§ PROBLEM TO SOLVE
Below are entries. Pull out all lines containing "Demographics".

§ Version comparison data
= = =
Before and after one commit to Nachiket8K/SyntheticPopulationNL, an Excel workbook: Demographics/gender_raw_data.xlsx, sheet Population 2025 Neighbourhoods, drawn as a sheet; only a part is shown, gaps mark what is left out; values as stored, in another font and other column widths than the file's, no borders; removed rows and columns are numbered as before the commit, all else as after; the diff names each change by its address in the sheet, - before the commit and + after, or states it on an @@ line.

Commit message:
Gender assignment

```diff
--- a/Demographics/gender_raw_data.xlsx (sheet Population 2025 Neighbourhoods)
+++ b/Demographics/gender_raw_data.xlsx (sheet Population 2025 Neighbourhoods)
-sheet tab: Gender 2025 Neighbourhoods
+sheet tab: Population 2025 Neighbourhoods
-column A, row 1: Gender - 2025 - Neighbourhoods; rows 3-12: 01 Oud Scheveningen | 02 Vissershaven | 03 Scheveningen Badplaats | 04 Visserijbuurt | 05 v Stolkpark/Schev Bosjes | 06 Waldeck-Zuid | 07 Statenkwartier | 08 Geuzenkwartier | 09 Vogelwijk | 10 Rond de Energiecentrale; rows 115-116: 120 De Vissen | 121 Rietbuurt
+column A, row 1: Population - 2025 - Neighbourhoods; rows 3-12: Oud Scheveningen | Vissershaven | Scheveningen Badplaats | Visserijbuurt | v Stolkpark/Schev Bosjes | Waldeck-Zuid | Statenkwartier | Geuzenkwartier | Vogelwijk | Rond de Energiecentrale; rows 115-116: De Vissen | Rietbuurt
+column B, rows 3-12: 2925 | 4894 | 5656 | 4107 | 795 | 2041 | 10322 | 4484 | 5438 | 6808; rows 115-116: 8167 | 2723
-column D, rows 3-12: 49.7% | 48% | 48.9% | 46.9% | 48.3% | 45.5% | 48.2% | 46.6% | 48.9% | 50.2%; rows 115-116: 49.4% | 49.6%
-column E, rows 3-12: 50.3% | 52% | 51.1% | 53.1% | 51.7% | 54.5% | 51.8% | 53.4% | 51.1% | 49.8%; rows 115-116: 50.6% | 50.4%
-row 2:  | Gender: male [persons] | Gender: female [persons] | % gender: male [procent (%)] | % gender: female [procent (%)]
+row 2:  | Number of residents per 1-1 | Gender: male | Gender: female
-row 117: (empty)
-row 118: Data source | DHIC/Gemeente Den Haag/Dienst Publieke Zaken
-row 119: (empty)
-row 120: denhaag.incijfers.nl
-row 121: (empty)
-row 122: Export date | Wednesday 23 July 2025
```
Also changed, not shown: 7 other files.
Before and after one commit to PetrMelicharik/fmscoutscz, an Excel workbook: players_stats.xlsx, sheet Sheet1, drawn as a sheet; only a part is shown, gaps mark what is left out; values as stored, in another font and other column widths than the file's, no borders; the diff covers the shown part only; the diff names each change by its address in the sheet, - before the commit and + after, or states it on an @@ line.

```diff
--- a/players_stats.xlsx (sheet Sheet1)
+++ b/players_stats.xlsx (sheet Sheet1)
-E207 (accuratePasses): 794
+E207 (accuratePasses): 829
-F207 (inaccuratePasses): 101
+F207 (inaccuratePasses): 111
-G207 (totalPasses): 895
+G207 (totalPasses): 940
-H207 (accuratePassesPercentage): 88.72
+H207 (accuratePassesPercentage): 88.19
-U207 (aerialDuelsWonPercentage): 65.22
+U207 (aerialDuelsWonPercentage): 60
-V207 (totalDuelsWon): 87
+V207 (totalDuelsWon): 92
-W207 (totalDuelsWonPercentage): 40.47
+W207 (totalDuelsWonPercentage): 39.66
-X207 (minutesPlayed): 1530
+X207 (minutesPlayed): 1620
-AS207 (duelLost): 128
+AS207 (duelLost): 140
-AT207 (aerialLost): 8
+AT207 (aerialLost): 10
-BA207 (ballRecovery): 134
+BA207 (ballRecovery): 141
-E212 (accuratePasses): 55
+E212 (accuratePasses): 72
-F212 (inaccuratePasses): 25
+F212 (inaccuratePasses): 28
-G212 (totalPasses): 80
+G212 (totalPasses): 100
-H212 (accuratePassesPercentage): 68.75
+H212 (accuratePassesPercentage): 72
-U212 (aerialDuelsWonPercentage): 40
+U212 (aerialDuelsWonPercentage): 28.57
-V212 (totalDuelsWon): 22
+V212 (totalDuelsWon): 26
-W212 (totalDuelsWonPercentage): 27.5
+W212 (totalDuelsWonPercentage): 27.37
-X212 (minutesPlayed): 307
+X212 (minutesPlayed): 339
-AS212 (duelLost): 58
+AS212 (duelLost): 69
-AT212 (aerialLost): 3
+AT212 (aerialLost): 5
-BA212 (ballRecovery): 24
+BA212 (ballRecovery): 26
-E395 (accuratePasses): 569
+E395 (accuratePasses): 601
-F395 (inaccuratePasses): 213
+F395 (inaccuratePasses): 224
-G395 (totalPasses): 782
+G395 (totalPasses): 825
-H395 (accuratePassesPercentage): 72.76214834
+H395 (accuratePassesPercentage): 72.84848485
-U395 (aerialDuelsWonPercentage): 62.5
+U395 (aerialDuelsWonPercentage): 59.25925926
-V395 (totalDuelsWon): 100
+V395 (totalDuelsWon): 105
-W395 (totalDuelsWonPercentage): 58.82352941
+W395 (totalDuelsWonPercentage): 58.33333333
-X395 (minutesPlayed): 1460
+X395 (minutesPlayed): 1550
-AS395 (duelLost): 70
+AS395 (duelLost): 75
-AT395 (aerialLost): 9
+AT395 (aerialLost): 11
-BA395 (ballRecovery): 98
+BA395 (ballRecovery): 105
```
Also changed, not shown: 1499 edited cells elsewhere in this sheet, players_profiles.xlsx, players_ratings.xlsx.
= = =
§ OUTPUT OF THE TASK
Before and after one commit to Nachiket8K/SyntheticPopulationNL, an Excel workbook: Demographics/gender_raw_data.xlsx, sheet Population 2025 Neighbourhoods, drawn as a sheet; only a part is shown, gaps mark what is left out; values as stored, in another font and other column widths than the file's, no borders; removed rows and columns are numbered as before the commit, all else as after; the diff names each change by its address in the sheet, - before the commit and + after, or states it on an @@ line.
--- a/Demographics/gender_raw_data.xlsx (sheet Population 2025 Neighbourhoods)
+++ b/Demographics/gender_raw_data.xlsx (sheet Population 2025 Neighbourhoods)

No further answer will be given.